Data exploration stage came with new excitement as interesting results trickled in and we were enlivened with curiosity to probe the data into details. Overall, our work revealed the role of BXs as key modulators or “gatekeepers” during maize microbiome assemblage. This was further corroborated by network analysis, which showed that BXs affected specific microbial clusters of the microbiome. Moreover, we found that BXs negatively correlated with specific plant pathogens that are of great economic importance. We therefore suggest that the higher BX synthesis during the early development of maize and its effect on microbial communities might open new frontiers for maize breeding in the future.

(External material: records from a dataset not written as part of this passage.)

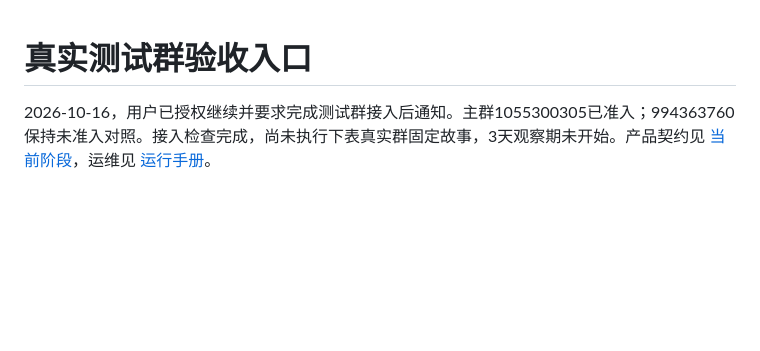
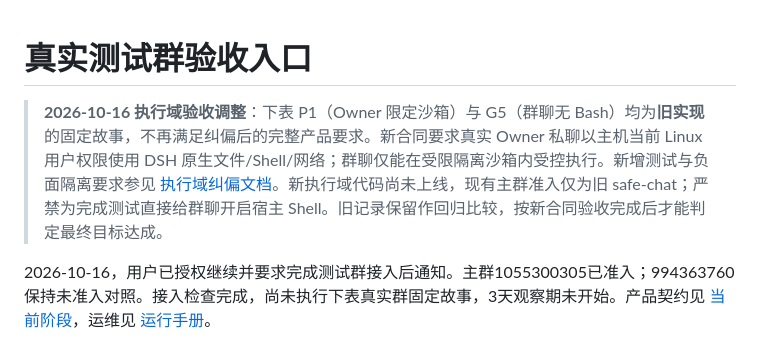
Before and after one commit to l1105927155-creator/chatbot-V2, a Markdown page: docs/personal-agent-acceptance.md, the part around the change. Rendered like a GitHub page; blank space fills up the shorter version.

Commit message:
docs: align docs/personal-agent-acceptance.md with corrected execution trust domains

```diff
--- a/docs/personal-agent-acceptance.md
+++ b/docs/personal-agent-acceptance.md
@@ -1,4 +1,7 @@
 # 真实测试群验收入口
+
+> **2026-10-16 执行域验收调整**：下表 P1（Owner 限定沙箱）与 G5（群聊无 Bash）均为**旧实现**的固定故事，不再满足纠偏后的完整产品要求。新合同要求真实 Owner 私聊以主机当前 Linux 用户权限使用 DSH 原生文件/Shell/网络；群聊仅能在受限隔离沙箱内受控执行。新增测试与负面隔离要求参见 [执行域纠偏文档](phases/execution-domain-correction-2026-10-16.md)。新执行域代码尚未上线，现有主群准入仅为旧 safe-chat；严禁为完成测试直接给群聊开启宿主 Shell。旧记录保留作回归比较，按新合同验收完成后才能判定最终目标达成。
+
 
 2026-10-16，用户已授权继续并要求完成测试群接入后通知。主群1055300305已准入；994363760保持未准入对照。接入检查完成，尚未执行下表真实群固定故事，3天观察期未开始。产品契约见 [当前阶段](phases/personal-agent-bot.md)，运维见 [运行手册](personal-agent-operations.md)。
 
```
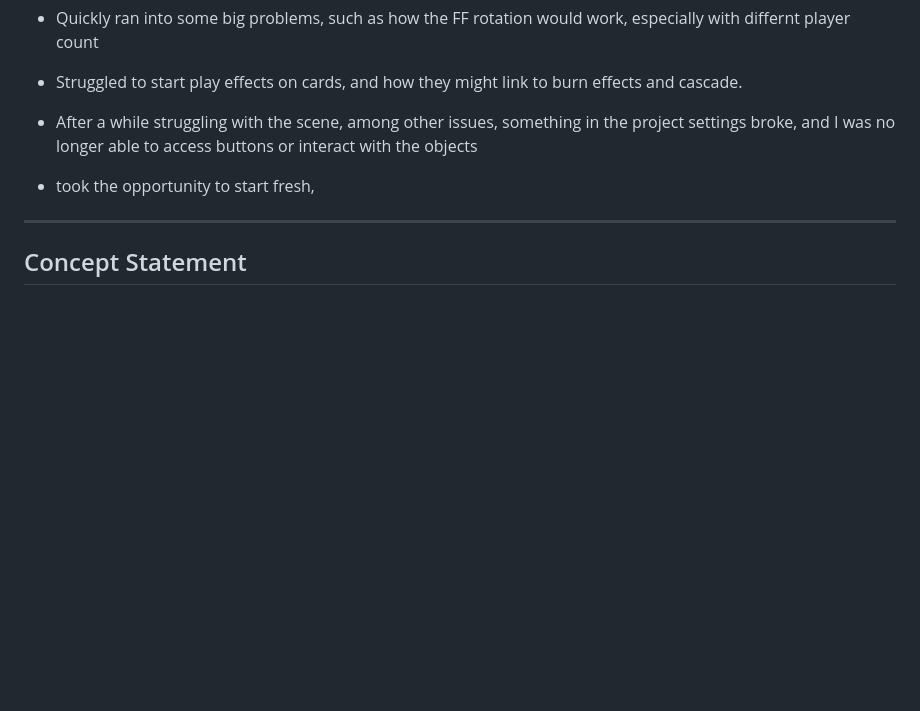
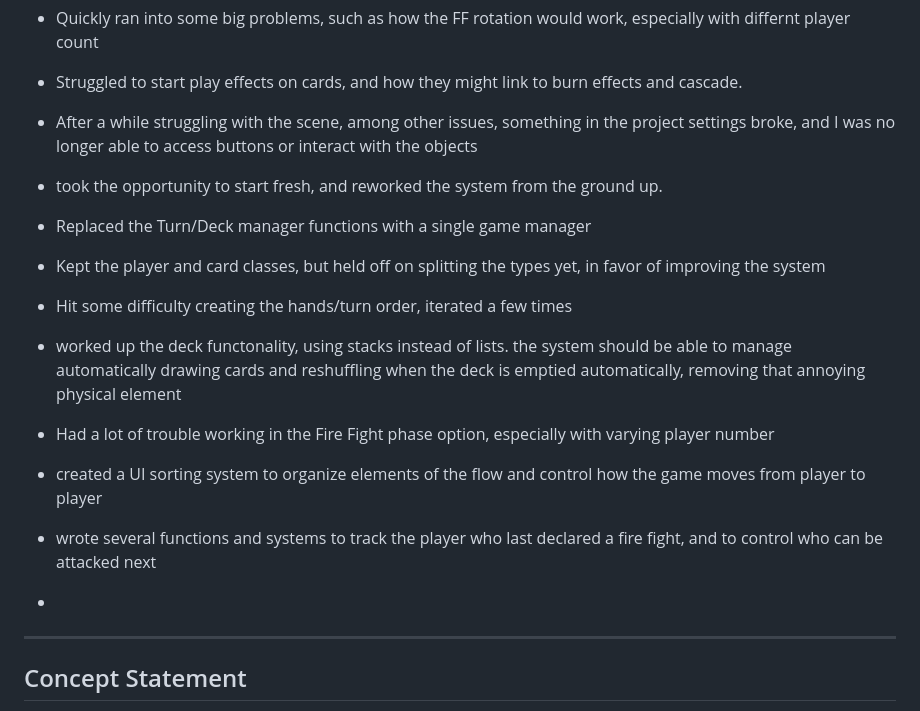
Before and after one commit to JMNJIT/jm2353-IT265-002, a Markdown page: docs/Final-Game-Design-Document.md, the part around the change. GitHub-like rendering; blank space fills up the shorter version.

```diff
--- a/docs/Final-Game-Design-Document.md
+++ b/docs/Final-Game-Design-Document.md
@@ -52,7 +52,16 @@
 
 - After a while struggling with the scene, among other issues, something in the project settings broke, and I was no longer able to access buttons or interact with the objects
 
-- took the opportunity to start fresh,
+- took the opportunity to start fresh, and reworked the system from the ground up.
+- Replaced the Turn/Deck manager functions with a single game manager
+- Kept the player and card classes, but held off on splitting the types yet, in favor of improving the system
+- Hit some difficulty creating the hands/turn order, iterated a few times
+- worked up the deck functonality, using stacks instead of lists. the system should be able to manage automatically drawing cards and reshuffling when the deck is emptied automatically, removing that annoying physical element
+- Had a lot of trouble working in the Fire Fight phase option, especially with varying player number
+- created a UI sorting system to organize elements of the flow and control how the game moves from player to player
+- wrote several functions and systems to track the player who last declared a fire fight, and to control who can be attacked next
+
+-
 
 ---
 ## Concept Statement
```
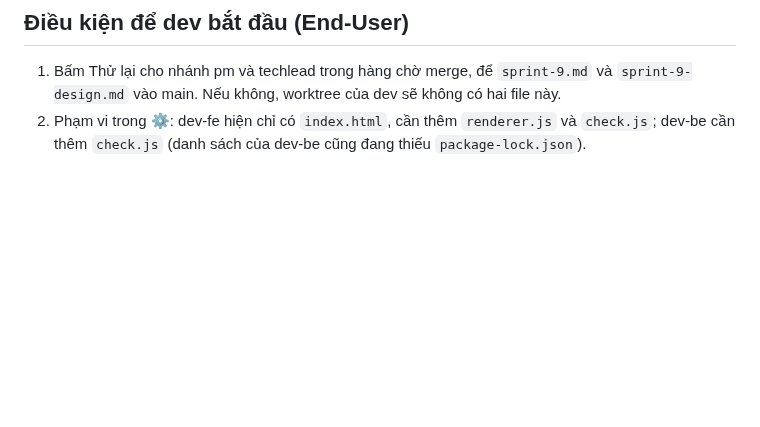
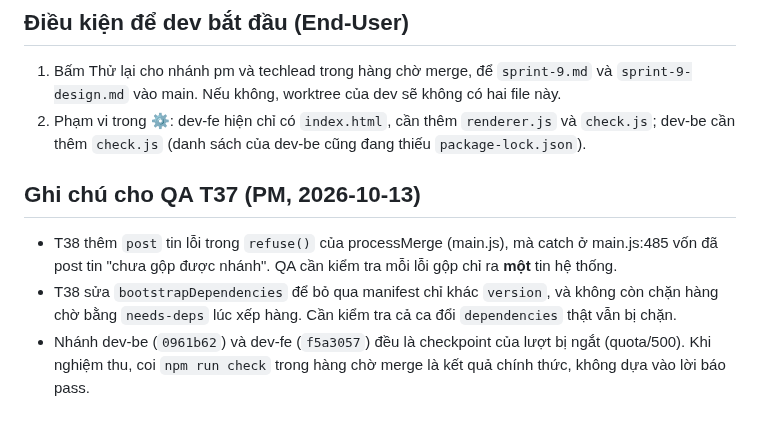
Before and after one commit to namanhdevd8/AgentChat, a Markdown page: reports/sprint-9.md, the part around the change. GitHub-like rendering; blank space fills up the shorter version.

Commit message:
agent pm: hoàn tất lượt
Agent-Chat-Run: 553bea51-fc43-48c6-81a1-0984580b7a65

```diff
--- a/reports/sprint-9.md
+++ b/reports/sprint-9.md
@@ -43,3 +43,8 @@ PM phát hiện ngày 2026-10-13: hai nhánh pm (`8a53be0`) và techlead (`d4daf
 ## Điều kiện để dev bắt đầu (End-User)
 1. Bấm Thử lại cho nhánh pm và techlead trong hàng chờ merge, để `sprint-9.md` và `sprint-9-design.md` vào main. Nếu không, worktree của dev sẽ không có hai file này.
 2. Phạm vi trong ⚙: dev-fe hiện chỉ có `index.html`, cần thêm `renderer.js` và `check.js`; dev-be cần thêm `check.js` (danh sách của dev-be cũng đang thiếu `package-lock.json`).
+
+## Ghi chú cho QA T37 (PM, 2026-10-13)
+- T38 thêm `post` tin lỗi trong `refuse()` của processMerge (main.js), mà catch ở main.js:485 vốn đã post tin "chưa gộp được nhánh". QA cần kiểm tra mỗi lỗi gộp chỉ ra **một** tin hệ thống.
+- T38 sửa `bootstrapDependencies` để bỏ qua manifest chỉ khác `version`, và không còn chặn hàng chờ bằng `needs-deps` lúc xếp hàng. Cần kiểm tra cả ca đổi `dependencies` thật vẫn bị chặn.
+- Nhánh dev-be (`0961b62`) và dev-fe (`f5a3057`) đều là checkpoint của lượt bị ngắt (quota/500). Khi nghiệm thu, coi `npm run check` trong hàng chờ merge là kết quả chính thức, không dựa vào lời báo pass.
```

Poster 1: Microbial network based on Spearman’s correlations in the roots of W22_1 and its mutant. OTUs are shown as nodes, and correlations as edges. Positive and negative correlations are shown with grey and red edges, respectively. Bacterial and fungal nodes are represented as square and circle symbols in the network, respectively. Indicator OTUs for bx1W22_1 and W22_1 are shown with a large and a medium node size while others are shown with small size to indicate the location of indicator species in overall network


Kudjordjie EN, Sapkota R, Steffensen SK, Fomsgaard IS, Nicolaisen M. Maize synthesized benzoxazinoids affect the host associated microbiome. Microbiome; 2019;1–17.

Enoch Narh Kudjordjie

Research (PhD), Aarhus University

Currently finalizing PhD studies at AU, Denmark. Research interests include microbiomes, plant pathology, functional genomics, chemical biology, micro/molecular biology etc.